The strategy will help Facebook keep users on its platform and add value while opening the door to promotion and loyalty capabilities for advertisers. Facebook stiffens competition in the P2P payments space which includes eBay’s Venmo, Snapchat, several banks and others.
“Embedded P2P is clearly becoming a thing,” said Thad Peterson, senior analyst at Aite Group, Atlanta. “The question is whether there is sufficient consumer need/demand.
“I would expect that every social platform will have their own P2P capability, and they’ll all be competing with Venmo, Clear Xchange, and of course, cash,” he said. “From a user experience perspective, is a user going to register at each of these social media sites in order to enable payments on that platform?

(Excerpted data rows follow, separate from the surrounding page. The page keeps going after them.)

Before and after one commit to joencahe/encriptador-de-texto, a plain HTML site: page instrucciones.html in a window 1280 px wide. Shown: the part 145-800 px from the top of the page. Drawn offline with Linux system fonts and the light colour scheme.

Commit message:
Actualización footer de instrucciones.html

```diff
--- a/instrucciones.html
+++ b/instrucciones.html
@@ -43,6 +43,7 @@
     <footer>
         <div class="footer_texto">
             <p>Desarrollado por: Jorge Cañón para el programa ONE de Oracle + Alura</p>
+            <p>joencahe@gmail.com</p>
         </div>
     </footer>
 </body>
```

“Probably not, more likely, if they are going to register, they will do it on the site where they are most active. If they want to pay through other channels, they’ll default to another payment alternative.”

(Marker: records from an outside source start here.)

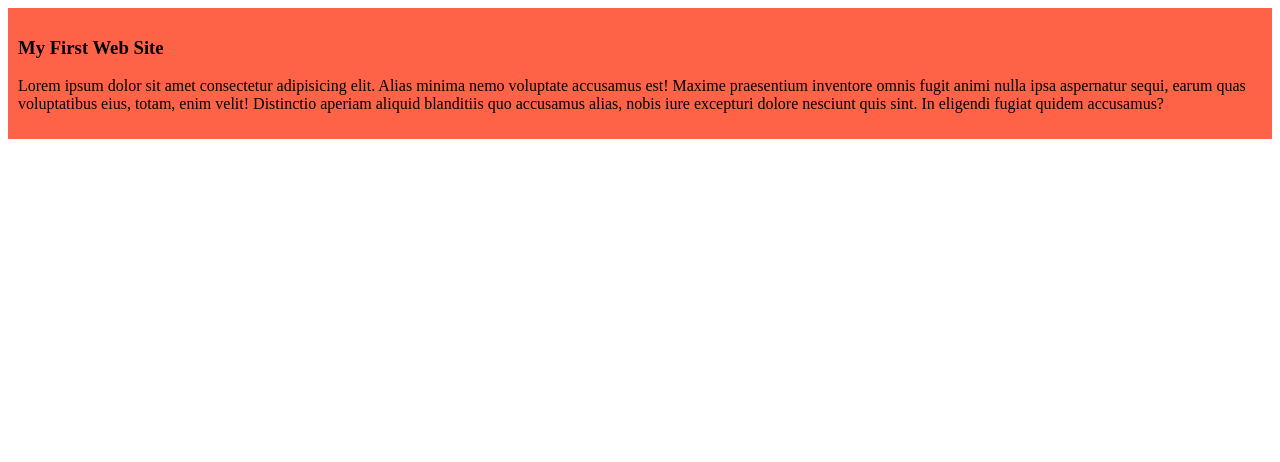
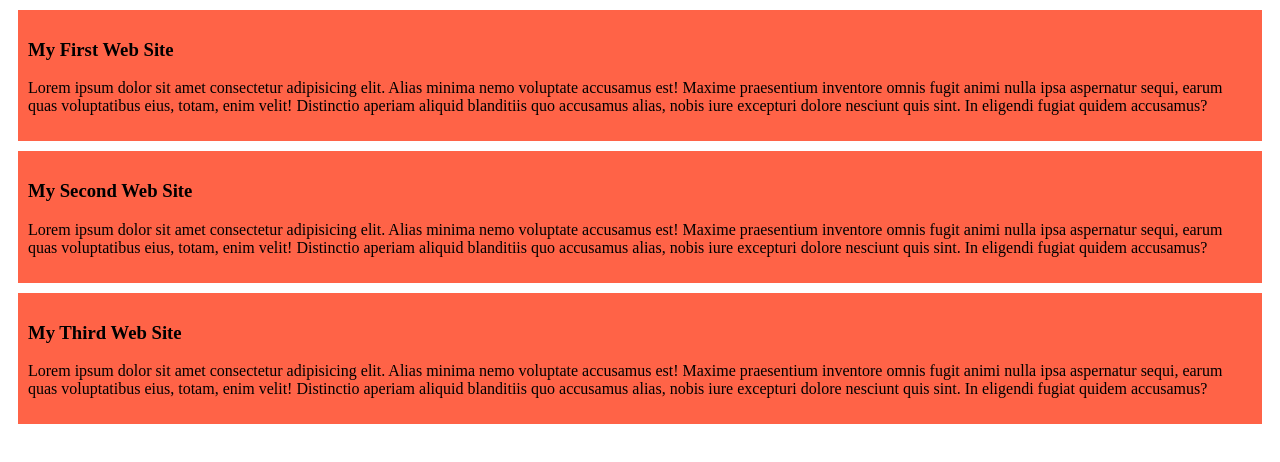
Before and after one commit to msifatsadiq/my-simple-website, a plain HTML site: page index.html in a window 1280 px wide. Drawn offline with Linux system fonts and the light colour scheme.

Commit message:
added the second blog

```diff
--- a/index.html
+++ b/index.html
@@ -11,5 +11,13 @@
         <h3>My First Web Site</h3>
         <p>Lorem ipsum dolor sit amet consectetur adipisicing elit. Alias minima nemo voluptate accusamus est! Maxime praesentium inventore omnis fugit animi nulla ipsa aspernatur sequi, earum quas voluptatibus eius, totam, enim velit! Distinctio aperiam aliquid blanditiis quo accusamus alias, nobis iure excepturi dolore nesciunt quis sint. In eligendi fugiat quidem accusamus?</p>
     </div>
+    <div>
+        <h3>My Second Web Site</h3>
+        <p>Lorem ipsum dolor sit amet consectetur adipisicing elit. Alias minima nemo voluptate accusamus est! Maxime praesentium inventore omnis fugit animi nulla ipsa aspernatur sequi, earum quas voluptatibus eius, totam, enim velit! Distinctio aperiam aliquid blanditiis quo accusamus alias, nobis iure excepturi dolore nesciunt quis sint. In eligendi fugiat quidem accusamus?</p>
+    </div>
+    <div>
+        <h3>My Third Web Site</h3>
+        <p>Lorem ipsum dolor sit amet consectetur adipisicing elit. Alias minima nemo voluptate accusamus est! Maxime praesentium inventore omnis fugit animi nulla ipsa aspernatur sequi, earum quas voluptatibus eius, totam, enim velit! Distinctio aperiam aliquid blanditiis quo accusamus alias, nobis iure excepturi dolore nesciunt quis sint. In eligendi fugiat quidem accusamus?</p>
+    </div>
 </body>
 </html>
--- a/styles/blog.css
+++ b/styles/blog.css
@@ -1,4 +1,5 @@
 div{
     background-color: tomato;
     padding: 10px;
+    margin: 10px;
 }
```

Up until now, if Facebook users who were communicating with one another about tickets to a concert, they would have to go to another site to exchange money for purchasing the tickets. The new P2P payments feature will help Facebook keep these users on its site.
To send money, users start a message with a friend, tap the $ icon, enter the amount they want to send, tap Pay in the top right and add their debit card to send money To receive money, users open a conversation from a friend, tap Add Card in the message and add their debit card to accept money for the first time.
The money is transferred right away. It may take one to three business days for the money to be available to users, depending on their bank.
The first time users send or receive money in Messenger, they will need to add a Visa or MasterCard debit card issued by a U.S. bank to their account. Once this has been done, users can create a PIN. On iOS devices, users can also enable Touch ID.
The free P2P payments feature will be rolling out to Facebook over the coming months in the United States across Android, iOS and desktop.
While the strategy is limited to P2P payments, it could open the door to a wider payments strategy for Facebook at a time when mobile payments as well as social commerce are both growing.
“I would think that in-app payments for products and services offered on FB and using their payments platform would be a revenue generating opportunity for FB that could be leveraged into promotion and loyalty capabilities for their advertisers,” Mr. Peterson said.
While Facebook already processes more than one million transactions daily on its site, the company recognizes that security is a top concern when it comes to digital money.
To assuage concerns, Facebook highlighted its use of secure systems that encrypt the connection between users and Facebook as well as their card information in the blog post announcing the new P2P payments solution.
Facebook says that it uses layers of software and hardware protection, with its payment systems kept in a secured environment that is separate from other parts of the network and that receive additional monitoring and control.
Additionally, a team of anti-fraud specialists monitor for suspicious purchase activity to help keep accounts safe.
“User take up may be limited because of the inherent lack of ubiquity with FB payments,” Mr. Peterson said. “The opportunity is that it creates a new opportunity to engage and hold their users and add value to the social experience.”